Let’s just be honest for a minute. Sometimes, communicating sucks. It’s hard to get people to listen to you, right? You may not know what to say or how to get them to understand what the hell you’re talking about. The hardest part is that most people communicate in completely different ways.
However, communication is key to pretty much all functioning in this world. Unfortunately, our society isn’t built on good communication skills. Parents often don’t use them with their children and neither do teachers, so the kids don’t learn them. We’re not taught in school how to communicate with our friends so we end up bickering over stupid shit. Even in workplace, communication skills are rarely discussed so managers end up pulling the “you-only-a-paycheck-because-of-me” card to get what they want and co-workers have difficulty divvying up responsibilities because no one really knows what’s going on.
Ironically, the foundation to good communication is quite simple. The keys are somehow well hidden from the world though (unless you’ve been in therapy and they just happened to talk to you about it). It’s also difficult to get started and get into the habit of it. And most challenging of all is using these skills on others when they have no idea how to have a reasonable conversation.

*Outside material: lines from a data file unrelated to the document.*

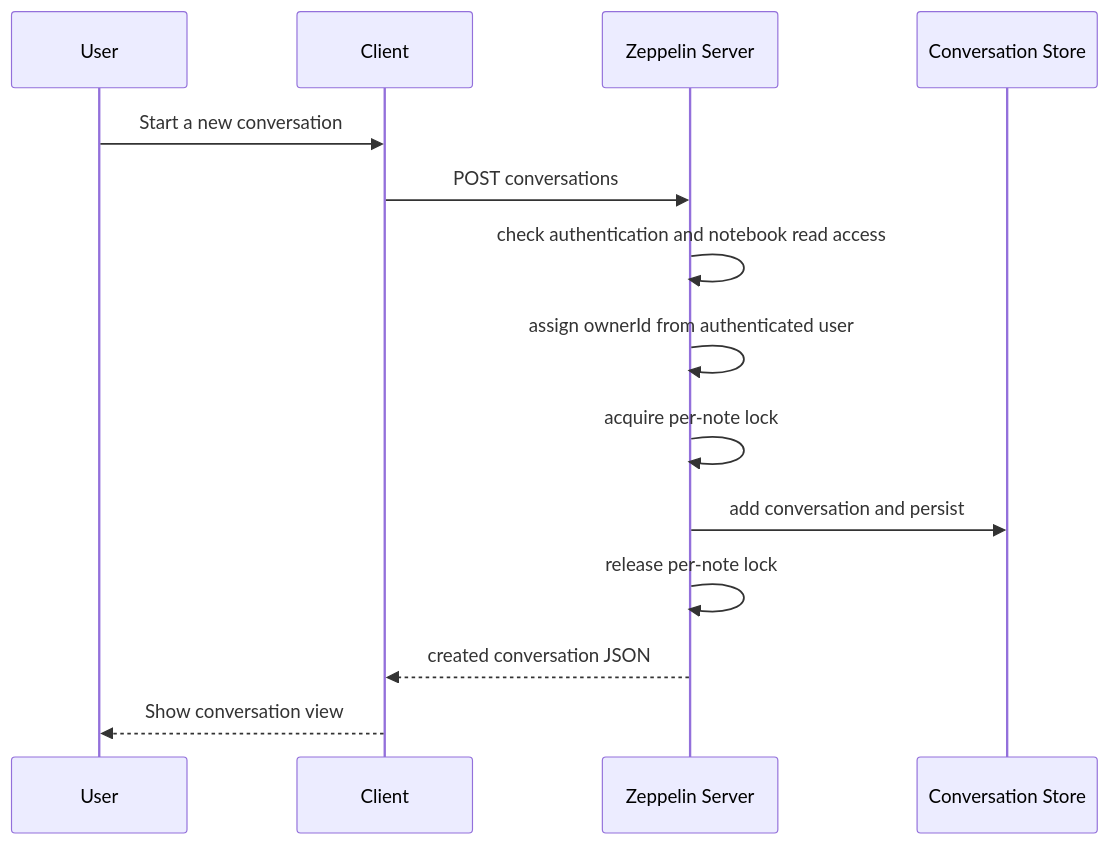
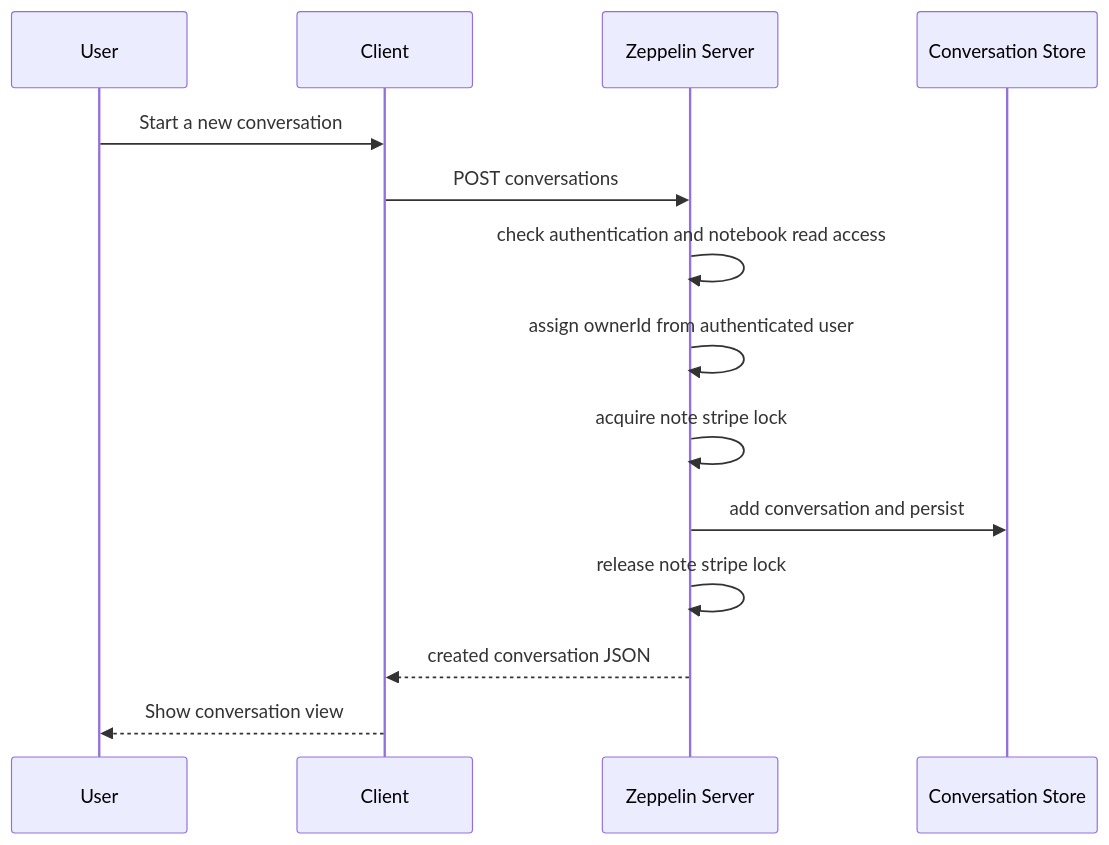
One commit to seung-00/zeppelin changed the first of 3 diagrams in docs/notebook-assistant-ssd.md. Above: the diagram before and after it, drawn with Mermaid. The commit also changed other lines of this file and 22 other files, not shown here.

````diff
--- a/docs/notebook-assistant-ssd.md
+++ b/docs/notebook-assistant-ssd.md
@@ -224,17 +255,17 @@
 ```mermaid
 sequenceDiagram
     participant U as User
     participant C as Client
     participant S as Zeppelin Server
     participant D as Conversation Store
 
     U->>C: Start a new conversation
     C->>S: POST conversations
     S->>S: check authentication and notebook read access
     S->>S: assign ownerId from authenticated user
-    S->>S: acquire per-note lock
+    S->>S: acquire note stripe lock
     S->>D: add conversation and persist
-    S->>S: release per-note lock
+    S->>S: release note stripe lock
     S-->>C: created conversation JSON
     C-->>U: Show conversation view
 ```
````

So here they are – the two keys to unlock your communication issues: listen and clarify.
Yup, it’s that straightforward. First and foremost, you have to be able to listen. Put the damn phone down, quit trying to figure out what you’re going to say next.. just shut up for a minute and LISTEN. Pay attention to what the person is saying and how it’s relevant.
The other half of this is clarification. A conversation is only effective if everyone involved knows *for a fact* what is actually being discussed. Once the person you’re talking to has made their statement, clearly and directly ask them if they meant __________ – and fill in that blank with whatever you understood them to be saying. If they say no, ask them to explain it again. Keep going with this until they confirm that you are understanding them correctly.
Many times, you’ll run in to other people who just don’t know this stuff. THAT’S OKAY. Don’t let it deter you from trying to keep up your good communication practices. If you ask your kid to clean his room and he says, “Okay,” (or “yes, ma’am” as it is in my house), make sure that your kid knows what that is supposed to look like. It is perfectly acceptable – no matter the age of the person to whom you’re speaking – to very that they understand. Here’s an example of what this might look like in an office environment:
Jill, I need you to send an email to our supplier about an order that hasn’t come in.
Do you know who the email needs to go to?
Sure, it needs to go to Cindy in the shipping department.
Great. Do you need any specifics from me about that particular order before I go back to my office?
Nope, it’s order #2005. I have the information right now.
So you know that Jill knows where to find the information needed for this. Work is sometimes the hardest place to do this because you can’t take up all of your time doing a back and forth. People have jobs to do, after all. But clear communication will take up far less time than having to fix a screw up because someone just didn’t understand.
Other good points to remember when communicating:
– acknowledge that the other person’s point, opinion, and feelings are all valid
– take a time out if things get heated, but always come back and finish up the conversation
– use “I feel” statements (“I feel like my opinion isn’t important when you don’t respond” instead of “you don’t ever fucking listen to me”)
Now, I’ll be honest. This is going to feel like it takes FOREVER to have a conversation while you get in the swing of doing this. It’s going to feel like it’ll just be easier to say what you need to say and move, and then just deal with anything that comes up afterward. It’s also going to feel hella awkward for a bit. I’m telling you, though… it’s worth it. You’ll reduce you own stress by knowing that you’re being heard, feeling more confident that you’re understanding others, and by not having so many fights about stupid shit. And trust me, most fights are stupid and most come from simple lack of communication.